■ PROVIDED ENTRIES:
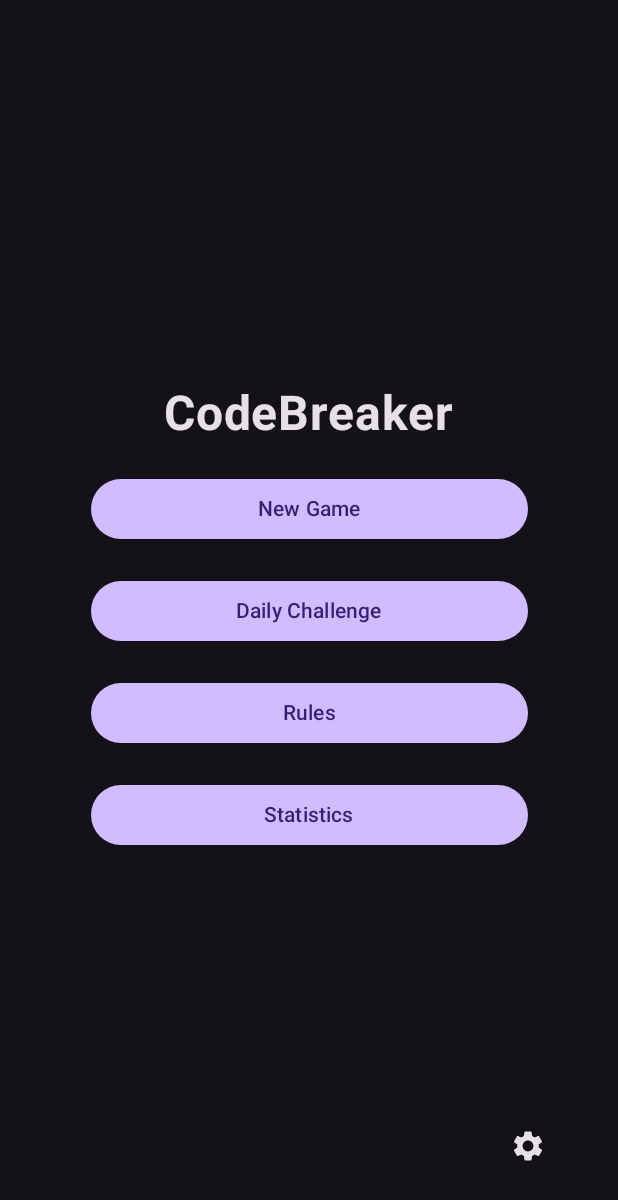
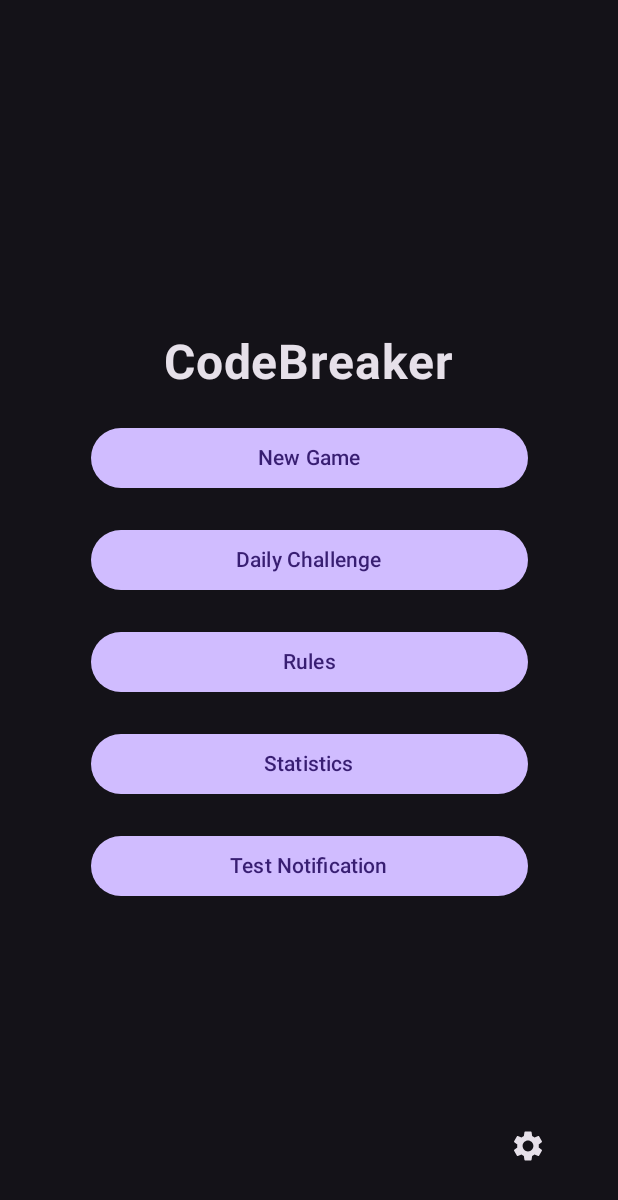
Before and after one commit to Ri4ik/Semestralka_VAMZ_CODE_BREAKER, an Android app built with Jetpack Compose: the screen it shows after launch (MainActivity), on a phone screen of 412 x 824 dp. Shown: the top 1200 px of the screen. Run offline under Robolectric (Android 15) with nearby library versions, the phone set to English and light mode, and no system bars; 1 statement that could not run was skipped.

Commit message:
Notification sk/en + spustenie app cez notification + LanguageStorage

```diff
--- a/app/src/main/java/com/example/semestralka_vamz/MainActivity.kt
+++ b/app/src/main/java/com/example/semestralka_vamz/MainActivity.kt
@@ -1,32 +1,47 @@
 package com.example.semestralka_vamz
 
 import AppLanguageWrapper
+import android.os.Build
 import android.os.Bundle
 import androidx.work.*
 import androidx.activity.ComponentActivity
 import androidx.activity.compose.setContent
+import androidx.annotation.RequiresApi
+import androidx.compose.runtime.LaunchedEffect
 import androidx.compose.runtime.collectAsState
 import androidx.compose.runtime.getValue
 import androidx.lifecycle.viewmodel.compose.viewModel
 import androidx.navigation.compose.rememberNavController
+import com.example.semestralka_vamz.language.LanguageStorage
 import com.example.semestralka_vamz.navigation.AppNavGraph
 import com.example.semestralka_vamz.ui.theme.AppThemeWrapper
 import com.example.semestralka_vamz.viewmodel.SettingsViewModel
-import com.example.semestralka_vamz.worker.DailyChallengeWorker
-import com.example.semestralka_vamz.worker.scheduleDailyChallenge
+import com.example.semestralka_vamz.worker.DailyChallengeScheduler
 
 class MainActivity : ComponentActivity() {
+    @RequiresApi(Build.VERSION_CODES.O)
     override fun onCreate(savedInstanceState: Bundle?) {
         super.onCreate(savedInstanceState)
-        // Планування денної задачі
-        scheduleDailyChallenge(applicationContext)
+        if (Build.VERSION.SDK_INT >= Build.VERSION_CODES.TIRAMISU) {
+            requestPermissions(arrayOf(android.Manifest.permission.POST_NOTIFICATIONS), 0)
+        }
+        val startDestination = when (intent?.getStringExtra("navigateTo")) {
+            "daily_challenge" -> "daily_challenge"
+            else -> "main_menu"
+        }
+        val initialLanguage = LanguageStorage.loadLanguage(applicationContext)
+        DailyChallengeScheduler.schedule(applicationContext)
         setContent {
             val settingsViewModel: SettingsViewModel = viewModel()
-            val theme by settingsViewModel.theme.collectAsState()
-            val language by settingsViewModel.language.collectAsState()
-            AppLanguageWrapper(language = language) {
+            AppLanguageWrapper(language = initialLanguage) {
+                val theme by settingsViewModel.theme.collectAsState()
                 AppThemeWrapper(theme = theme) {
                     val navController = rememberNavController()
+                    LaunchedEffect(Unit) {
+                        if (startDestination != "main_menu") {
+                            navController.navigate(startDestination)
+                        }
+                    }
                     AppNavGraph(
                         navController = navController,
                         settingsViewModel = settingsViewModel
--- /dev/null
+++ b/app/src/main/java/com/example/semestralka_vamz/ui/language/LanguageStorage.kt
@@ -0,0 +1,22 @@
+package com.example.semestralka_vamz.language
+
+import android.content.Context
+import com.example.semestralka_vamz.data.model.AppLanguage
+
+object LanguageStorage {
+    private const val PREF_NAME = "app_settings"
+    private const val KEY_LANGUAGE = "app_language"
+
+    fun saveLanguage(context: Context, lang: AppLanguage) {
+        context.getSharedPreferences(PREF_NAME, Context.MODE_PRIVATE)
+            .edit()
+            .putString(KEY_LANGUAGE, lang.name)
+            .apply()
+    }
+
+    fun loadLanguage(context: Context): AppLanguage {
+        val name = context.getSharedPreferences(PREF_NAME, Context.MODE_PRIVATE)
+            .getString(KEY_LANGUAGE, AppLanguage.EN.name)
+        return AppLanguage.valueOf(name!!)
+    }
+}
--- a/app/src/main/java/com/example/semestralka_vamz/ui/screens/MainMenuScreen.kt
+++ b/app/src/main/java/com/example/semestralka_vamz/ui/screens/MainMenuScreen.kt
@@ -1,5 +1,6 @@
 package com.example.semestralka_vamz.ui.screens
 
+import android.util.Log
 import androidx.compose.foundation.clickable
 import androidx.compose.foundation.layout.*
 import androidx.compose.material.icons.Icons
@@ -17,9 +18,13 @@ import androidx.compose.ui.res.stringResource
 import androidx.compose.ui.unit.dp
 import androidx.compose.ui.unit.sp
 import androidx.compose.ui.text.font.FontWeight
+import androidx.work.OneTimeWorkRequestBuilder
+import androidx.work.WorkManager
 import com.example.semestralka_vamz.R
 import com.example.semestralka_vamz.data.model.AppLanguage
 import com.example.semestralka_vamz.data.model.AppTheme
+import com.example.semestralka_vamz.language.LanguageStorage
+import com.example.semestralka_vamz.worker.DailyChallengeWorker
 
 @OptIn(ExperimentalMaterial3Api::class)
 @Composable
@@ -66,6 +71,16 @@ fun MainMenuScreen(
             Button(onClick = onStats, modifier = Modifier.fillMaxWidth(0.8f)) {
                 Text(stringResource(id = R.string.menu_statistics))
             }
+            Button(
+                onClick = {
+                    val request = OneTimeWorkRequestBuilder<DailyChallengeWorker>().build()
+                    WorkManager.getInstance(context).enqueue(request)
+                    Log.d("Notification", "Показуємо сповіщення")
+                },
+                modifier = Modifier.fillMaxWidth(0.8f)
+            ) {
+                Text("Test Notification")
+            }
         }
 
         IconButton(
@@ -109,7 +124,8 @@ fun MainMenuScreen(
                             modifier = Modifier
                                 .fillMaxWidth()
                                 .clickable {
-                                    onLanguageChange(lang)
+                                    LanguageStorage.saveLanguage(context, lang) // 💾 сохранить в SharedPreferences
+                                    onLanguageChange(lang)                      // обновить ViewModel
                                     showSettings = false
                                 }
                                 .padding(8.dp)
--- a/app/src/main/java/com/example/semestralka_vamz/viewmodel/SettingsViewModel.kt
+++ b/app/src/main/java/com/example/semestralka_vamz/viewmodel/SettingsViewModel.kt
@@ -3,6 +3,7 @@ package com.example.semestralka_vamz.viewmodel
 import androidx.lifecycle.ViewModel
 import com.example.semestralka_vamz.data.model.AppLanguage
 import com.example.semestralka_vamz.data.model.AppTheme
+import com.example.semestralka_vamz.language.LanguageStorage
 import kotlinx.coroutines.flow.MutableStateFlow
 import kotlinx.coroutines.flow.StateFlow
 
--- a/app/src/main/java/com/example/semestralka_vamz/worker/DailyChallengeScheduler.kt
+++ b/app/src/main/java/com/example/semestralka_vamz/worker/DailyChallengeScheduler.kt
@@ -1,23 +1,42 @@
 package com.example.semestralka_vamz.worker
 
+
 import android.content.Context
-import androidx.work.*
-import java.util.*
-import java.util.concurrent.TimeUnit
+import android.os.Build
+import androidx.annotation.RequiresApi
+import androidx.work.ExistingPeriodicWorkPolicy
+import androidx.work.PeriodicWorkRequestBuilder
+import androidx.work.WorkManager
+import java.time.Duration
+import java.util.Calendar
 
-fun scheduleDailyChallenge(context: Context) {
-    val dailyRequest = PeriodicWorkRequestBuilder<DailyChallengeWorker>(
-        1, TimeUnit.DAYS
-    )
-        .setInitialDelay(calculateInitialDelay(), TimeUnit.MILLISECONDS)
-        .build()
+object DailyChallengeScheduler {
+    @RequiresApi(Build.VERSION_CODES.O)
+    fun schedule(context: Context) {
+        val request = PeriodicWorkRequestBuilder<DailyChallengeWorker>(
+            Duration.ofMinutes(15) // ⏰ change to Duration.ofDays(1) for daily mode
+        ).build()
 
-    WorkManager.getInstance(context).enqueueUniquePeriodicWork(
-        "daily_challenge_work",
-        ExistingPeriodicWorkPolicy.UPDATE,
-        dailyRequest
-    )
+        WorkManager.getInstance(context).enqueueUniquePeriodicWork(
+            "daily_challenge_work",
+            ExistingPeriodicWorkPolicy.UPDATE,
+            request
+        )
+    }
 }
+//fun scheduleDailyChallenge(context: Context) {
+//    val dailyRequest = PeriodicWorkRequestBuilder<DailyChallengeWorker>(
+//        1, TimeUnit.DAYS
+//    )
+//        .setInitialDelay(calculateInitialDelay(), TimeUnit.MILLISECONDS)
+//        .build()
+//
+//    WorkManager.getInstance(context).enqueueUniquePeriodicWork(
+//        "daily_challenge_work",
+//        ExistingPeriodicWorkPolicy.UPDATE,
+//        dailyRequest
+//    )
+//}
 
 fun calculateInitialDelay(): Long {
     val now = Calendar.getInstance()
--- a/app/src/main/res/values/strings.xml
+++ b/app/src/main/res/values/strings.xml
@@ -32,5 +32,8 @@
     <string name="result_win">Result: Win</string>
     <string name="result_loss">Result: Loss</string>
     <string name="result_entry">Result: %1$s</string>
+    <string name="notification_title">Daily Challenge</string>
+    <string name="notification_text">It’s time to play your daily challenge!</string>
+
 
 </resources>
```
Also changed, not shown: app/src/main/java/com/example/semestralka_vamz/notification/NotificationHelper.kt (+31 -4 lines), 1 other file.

■ TRY IT:
Tally the lines of the listing that include "LanguageStorage". Nothing but the resulting number should be returned.

■ COMPLETED EXERCISE:
8